Setting pictures aside, output exactly the lines from the start of the records to the line with "segment / r;", that line included.

(Edit difference data)
- Opening Delimiter -

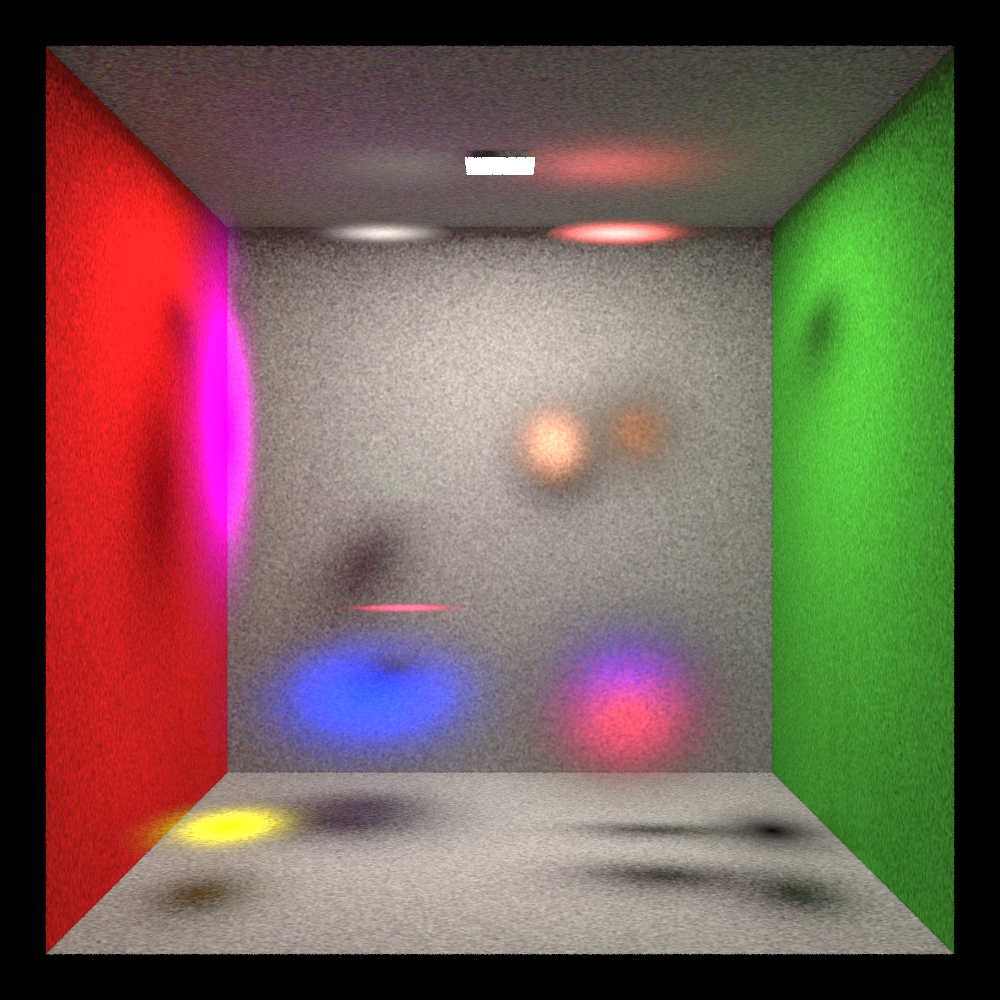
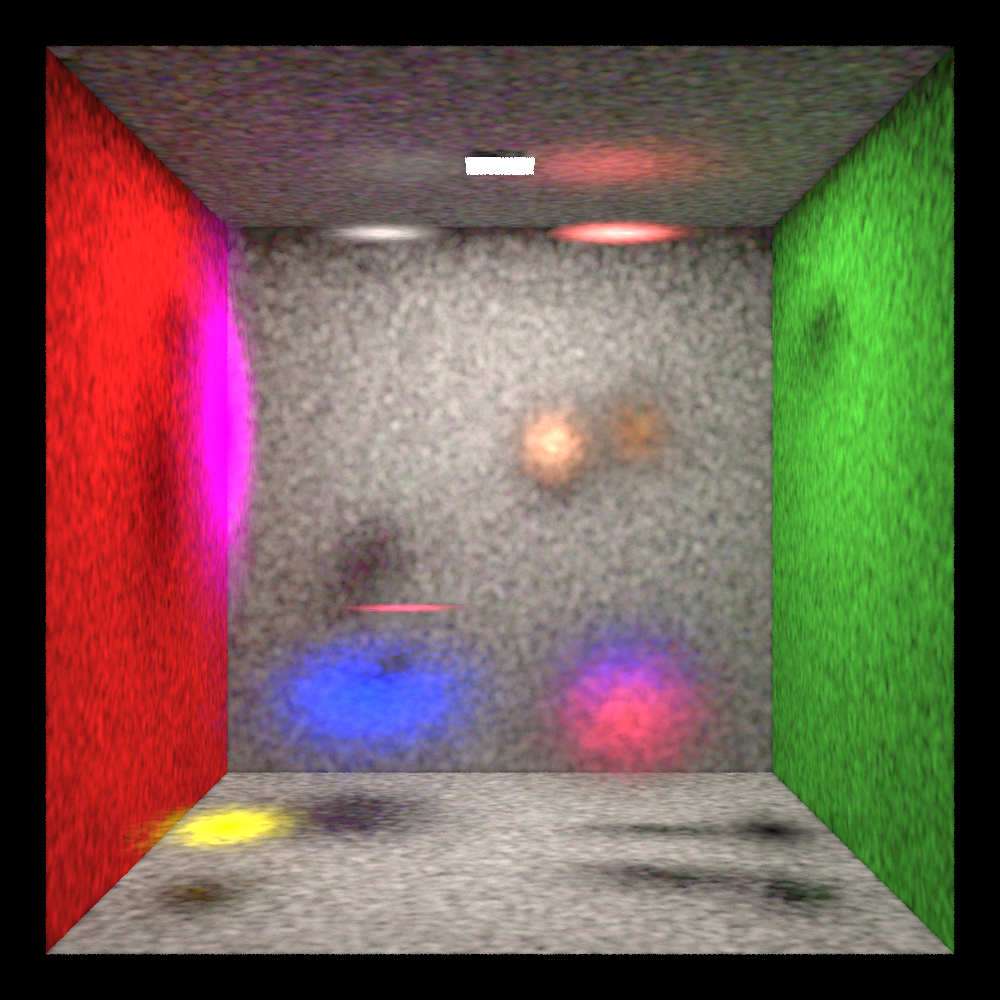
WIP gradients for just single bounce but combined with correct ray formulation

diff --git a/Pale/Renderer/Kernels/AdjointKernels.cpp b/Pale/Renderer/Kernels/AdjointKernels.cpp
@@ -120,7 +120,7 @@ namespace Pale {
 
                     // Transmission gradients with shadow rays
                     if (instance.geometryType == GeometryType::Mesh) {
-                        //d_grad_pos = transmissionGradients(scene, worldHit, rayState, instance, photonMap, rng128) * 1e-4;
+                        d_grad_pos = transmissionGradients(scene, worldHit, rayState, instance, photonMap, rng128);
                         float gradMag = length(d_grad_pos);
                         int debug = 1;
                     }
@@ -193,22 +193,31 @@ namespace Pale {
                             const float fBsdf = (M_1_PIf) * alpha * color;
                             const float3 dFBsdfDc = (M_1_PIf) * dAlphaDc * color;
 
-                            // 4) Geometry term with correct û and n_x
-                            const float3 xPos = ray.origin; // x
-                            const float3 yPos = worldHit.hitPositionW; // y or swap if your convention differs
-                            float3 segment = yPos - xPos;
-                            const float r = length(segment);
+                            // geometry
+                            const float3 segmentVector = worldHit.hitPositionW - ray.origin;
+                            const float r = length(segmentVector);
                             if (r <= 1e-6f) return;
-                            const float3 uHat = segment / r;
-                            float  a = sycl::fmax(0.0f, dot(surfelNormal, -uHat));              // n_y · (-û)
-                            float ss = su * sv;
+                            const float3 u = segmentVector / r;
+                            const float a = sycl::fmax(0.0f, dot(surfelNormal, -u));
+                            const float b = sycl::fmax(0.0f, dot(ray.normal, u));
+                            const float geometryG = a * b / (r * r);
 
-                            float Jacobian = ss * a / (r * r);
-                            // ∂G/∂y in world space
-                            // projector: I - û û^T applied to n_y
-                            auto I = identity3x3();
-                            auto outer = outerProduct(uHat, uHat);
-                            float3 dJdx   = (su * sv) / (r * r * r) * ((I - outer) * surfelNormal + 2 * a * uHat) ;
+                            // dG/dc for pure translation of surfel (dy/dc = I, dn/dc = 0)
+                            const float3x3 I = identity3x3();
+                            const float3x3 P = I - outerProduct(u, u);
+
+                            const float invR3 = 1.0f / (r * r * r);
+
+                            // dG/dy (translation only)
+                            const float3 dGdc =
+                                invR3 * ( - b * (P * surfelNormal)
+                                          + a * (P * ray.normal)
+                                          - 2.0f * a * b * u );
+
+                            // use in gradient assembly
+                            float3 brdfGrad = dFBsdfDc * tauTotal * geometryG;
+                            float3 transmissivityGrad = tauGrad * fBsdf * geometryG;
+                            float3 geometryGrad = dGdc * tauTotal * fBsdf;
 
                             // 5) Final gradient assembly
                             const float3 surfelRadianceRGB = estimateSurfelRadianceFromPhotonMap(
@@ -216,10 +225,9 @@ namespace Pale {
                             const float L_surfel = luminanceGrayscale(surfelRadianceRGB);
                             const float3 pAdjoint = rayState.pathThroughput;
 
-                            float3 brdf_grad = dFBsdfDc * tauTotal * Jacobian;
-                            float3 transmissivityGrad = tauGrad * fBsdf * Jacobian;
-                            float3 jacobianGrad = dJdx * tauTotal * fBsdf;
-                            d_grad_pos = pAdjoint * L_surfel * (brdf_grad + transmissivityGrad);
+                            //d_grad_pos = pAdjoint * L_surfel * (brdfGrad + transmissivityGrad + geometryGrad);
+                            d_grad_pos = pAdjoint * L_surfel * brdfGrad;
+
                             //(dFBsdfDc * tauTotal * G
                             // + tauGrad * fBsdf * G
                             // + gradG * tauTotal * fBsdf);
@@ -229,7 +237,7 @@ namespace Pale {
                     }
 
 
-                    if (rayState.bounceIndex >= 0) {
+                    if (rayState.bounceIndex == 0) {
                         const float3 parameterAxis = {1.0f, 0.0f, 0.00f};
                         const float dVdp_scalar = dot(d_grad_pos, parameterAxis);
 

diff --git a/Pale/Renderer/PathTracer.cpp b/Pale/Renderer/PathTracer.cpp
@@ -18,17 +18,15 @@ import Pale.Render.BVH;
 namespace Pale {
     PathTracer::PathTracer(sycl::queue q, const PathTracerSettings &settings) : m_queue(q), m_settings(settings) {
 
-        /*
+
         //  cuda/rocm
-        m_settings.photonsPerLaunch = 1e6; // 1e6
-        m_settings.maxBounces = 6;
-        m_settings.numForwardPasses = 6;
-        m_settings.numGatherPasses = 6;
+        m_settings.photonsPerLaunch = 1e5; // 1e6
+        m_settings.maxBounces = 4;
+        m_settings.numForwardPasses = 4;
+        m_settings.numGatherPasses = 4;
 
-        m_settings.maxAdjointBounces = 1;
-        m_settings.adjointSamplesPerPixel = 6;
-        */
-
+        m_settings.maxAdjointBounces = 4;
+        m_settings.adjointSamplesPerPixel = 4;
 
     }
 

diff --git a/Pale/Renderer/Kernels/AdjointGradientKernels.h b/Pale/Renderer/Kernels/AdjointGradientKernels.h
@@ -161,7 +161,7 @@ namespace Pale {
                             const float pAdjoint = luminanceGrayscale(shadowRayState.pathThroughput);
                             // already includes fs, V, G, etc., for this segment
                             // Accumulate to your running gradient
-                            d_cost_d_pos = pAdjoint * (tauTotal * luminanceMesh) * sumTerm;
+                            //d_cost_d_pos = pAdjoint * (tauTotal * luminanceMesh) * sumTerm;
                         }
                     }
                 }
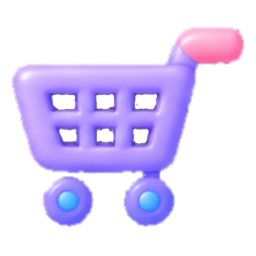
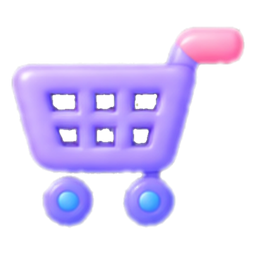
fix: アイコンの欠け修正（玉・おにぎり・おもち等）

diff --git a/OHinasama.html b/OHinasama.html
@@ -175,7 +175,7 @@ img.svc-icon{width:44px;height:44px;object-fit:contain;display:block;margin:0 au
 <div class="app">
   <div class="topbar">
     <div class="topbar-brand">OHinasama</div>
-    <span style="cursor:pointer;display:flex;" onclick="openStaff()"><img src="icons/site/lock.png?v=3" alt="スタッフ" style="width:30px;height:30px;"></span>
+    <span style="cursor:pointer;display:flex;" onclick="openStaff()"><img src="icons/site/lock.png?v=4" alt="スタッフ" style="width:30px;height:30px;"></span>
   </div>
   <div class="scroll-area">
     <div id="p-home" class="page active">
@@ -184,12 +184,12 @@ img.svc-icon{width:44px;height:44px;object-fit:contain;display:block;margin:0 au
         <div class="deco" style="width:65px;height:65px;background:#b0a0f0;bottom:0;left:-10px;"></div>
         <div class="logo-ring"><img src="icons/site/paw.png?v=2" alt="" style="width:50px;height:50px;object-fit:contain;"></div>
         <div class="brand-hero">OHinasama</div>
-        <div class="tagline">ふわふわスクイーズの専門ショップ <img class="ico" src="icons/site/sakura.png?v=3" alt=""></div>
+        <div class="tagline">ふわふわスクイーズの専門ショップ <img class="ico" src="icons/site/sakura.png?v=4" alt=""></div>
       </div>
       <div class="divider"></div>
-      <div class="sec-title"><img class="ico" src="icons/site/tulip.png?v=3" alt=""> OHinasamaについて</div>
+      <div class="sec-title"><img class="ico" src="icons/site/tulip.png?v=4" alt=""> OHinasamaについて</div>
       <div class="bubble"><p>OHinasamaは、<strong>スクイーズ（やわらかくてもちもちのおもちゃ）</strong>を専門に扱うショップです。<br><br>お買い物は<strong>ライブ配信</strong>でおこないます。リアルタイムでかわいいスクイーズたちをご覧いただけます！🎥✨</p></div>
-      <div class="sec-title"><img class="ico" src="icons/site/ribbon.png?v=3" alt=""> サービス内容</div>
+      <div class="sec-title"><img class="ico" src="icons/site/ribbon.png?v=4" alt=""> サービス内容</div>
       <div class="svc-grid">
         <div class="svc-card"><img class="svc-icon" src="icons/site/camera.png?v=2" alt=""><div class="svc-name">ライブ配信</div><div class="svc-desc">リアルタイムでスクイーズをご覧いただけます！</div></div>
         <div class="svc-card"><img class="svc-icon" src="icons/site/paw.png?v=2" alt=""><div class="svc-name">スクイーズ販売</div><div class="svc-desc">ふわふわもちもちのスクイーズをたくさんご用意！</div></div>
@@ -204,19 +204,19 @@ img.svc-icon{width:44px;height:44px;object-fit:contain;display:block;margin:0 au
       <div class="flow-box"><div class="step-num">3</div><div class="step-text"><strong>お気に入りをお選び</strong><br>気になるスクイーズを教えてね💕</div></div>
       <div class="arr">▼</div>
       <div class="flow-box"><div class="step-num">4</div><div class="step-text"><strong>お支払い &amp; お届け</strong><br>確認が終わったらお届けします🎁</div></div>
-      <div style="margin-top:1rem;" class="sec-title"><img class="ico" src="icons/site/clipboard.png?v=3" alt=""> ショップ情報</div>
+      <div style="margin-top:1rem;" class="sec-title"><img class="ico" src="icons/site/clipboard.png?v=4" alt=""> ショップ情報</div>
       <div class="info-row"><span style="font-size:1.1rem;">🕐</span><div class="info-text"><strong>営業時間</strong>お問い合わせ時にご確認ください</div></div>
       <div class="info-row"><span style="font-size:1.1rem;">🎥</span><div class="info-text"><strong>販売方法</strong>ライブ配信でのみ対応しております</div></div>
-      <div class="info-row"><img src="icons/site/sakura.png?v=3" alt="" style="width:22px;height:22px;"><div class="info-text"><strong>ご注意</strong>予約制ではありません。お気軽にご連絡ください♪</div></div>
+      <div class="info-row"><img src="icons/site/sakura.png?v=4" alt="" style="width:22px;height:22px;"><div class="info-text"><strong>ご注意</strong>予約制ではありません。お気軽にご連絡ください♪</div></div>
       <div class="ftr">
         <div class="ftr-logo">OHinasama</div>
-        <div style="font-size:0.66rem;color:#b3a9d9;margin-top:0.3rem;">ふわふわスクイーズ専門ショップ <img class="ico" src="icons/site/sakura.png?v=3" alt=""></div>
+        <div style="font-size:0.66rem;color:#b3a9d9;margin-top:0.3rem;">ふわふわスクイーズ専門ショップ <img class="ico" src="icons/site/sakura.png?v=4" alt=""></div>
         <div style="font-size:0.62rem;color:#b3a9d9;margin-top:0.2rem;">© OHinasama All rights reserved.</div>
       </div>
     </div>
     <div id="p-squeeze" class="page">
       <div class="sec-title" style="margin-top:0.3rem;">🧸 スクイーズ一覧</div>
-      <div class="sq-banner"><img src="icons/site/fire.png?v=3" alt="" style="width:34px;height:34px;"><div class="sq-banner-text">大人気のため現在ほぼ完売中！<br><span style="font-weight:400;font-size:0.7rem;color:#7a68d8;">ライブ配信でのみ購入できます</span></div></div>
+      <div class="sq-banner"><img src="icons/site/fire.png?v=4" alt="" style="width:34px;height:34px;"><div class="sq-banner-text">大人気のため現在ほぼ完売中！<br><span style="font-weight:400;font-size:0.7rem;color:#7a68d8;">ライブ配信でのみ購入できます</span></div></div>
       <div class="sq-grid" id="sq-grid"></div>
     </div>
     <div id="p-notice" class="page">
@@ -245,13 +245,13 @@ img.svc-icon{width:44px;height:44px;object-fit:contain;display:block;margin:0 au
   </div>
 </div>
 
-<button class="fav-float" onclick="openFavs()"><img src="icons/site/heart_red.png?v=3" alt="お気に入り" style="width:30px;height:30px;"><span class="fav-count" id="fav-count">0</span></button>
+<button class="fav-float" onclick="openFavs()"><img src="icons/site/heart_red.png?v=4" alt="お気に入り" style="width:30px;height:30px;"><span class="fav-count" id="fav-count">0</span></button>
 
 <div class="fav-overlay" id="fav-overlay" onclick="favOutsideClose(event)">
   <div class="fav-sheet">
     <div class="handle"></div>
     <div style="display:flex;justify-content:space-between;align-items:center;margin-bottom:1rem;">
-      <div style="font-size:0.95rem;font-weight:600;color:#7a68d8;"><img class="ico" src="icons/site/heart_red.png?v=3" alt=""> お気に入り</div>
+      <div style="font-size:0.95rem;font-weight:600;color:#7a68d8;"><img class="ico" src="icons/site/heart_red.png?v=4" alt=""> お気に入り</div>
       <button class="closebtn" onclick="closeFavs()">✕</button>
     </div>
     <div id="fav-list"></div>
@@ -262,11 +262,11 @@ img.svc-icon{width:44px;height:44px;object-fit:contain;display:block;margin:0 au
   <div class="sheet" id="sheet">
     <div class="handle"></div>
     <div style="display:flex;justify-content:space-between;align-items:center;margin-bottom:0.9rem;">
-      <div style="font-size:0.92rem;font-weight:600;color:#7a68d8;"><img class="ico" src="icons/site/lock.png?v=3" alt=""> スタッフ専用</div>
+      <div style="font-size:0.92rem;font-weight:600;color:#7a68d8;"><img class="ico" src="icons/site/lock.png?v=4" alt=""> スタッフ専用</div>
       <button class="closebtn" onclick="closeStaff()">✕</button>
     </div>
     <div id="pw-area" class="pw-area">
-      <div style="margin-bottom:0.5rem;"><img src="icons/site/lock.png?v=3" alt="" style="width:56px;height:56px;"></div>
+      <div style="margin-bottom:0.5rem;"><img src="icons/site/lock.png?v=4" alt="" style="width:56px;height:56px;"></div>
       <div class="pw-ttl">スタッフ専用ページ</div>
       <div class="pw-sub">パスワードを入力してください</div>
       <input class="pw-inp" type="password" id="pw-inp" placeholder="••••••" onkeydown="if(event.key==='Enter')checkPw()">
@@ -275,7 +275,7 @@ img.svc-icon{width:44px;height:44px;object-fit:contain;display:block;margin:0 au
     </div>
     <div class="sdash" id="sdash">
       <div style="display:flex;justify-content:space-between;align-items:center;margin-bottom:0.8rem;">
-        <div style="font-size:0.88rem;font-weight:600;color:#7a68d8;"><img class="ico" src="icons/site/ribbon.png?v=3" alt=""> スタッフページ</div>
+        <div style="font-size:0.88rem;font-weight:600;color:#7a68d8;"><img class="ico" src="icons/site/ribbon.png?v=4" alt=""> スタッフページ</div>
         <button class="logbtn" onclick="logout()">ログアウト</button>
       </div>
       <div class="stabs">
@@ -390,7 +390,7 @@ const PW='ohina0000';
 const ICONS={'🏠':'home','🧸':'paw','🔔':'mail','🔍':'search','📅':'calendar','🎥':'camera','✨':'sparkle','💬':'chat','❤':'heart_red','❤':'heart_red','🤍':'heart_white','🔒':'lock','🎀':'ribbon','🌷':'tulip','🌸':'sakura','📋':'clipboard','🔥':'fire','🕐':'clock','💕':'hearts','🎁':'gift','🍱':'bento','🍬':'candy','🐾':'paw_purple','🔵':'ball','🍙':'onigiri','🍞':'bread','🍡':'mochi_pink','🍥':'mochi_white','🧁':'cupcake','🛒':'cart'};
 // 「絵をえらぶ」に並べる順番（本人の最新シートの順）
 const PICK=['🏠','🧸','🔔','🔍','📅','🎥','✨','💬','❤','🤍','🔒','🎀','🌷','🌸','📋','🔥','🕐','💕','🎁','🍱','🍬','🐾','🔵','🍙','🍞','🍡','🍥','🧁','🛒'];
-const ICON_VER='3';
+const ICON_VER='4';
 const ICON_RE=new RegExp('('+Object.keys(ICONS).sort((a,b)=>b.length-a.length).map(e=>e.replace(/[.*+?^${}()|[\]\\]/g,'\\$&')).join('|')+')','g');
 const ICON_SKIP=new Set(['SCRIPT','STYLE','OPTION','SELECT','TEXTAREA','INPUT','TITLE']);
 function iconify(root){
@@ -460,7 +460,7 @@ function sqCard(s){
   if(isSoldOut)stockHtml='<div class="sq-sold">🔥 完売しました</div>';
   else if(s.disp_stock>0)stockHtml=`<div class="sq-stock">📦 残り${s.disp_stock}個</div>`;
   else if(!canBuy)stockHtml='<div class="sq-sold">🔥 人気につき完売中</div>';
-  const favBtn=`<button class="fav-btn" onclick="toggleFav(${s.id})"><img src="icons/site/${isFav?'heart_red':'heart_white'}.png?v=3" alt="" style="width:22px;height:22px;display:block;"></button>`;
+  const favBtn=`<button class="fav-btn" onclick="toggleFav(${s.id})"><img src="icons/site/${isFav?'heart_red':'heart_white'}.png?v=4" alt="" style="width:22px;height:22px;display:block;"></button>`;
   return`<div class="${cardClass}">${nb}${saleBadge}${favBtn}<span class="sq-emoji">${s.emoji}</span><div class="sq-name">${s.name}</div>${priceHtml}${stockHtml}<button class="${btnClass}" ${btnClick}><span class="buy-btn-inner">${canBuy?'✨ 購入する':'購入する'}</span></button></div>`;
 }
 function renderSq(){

- Closing Delimiter -

◆ Your response ◆
WIP gradients for just single bounce but combined with correct ray formulation

diff --git a/Pale/Renderer/Kernels/AdjointKernels.cpp b/Pale/Renderer/Kernels/AdjointKernels.cpp
@@ -120,7 +120,7 @@ namespace Pale {
 
                     // Transmission gradients with shadow rays
                     if (instance.geometryType == GeometryType::Mesh) {
-                        //d_grad_pos = transmissionGradients(scene, worldHit, rayState, instance, photonMap, rng128) * 1e-4;
+                        d_grad_pos = transmissionGradients(scene, worldHit, rayState, instance, photonMap, rng128);
                         float gradMag = length(d_grad_pos);
                         int debug = 1;
                     }
@@ -193,22 +193,31 @@ namespace Pale {
                             const float fBsdf = (M_1_PIf) * alpha * color;
                             const float3 dFBsdfDc = (M_1_PIf) * dAlphaDc * color;
 
-                            // 4) Geometry term with correct û and n_x
-                            const float3 xPos = ray.origin; // x
-                            const float3 yPos = worldHit.hitPositionW; // y or swap if your convention differs
-                            float3 segment = yPos - xPos;
-                            const float r = length(segment);
+                            // geometry
+                            const float3 segmentVector = worldHit.hitPositionW - ray.origin;
+                            const float r = length(segmentVector);
                             if (r <= 1e-6f) return;
-                            const float3 uHat = segment / r;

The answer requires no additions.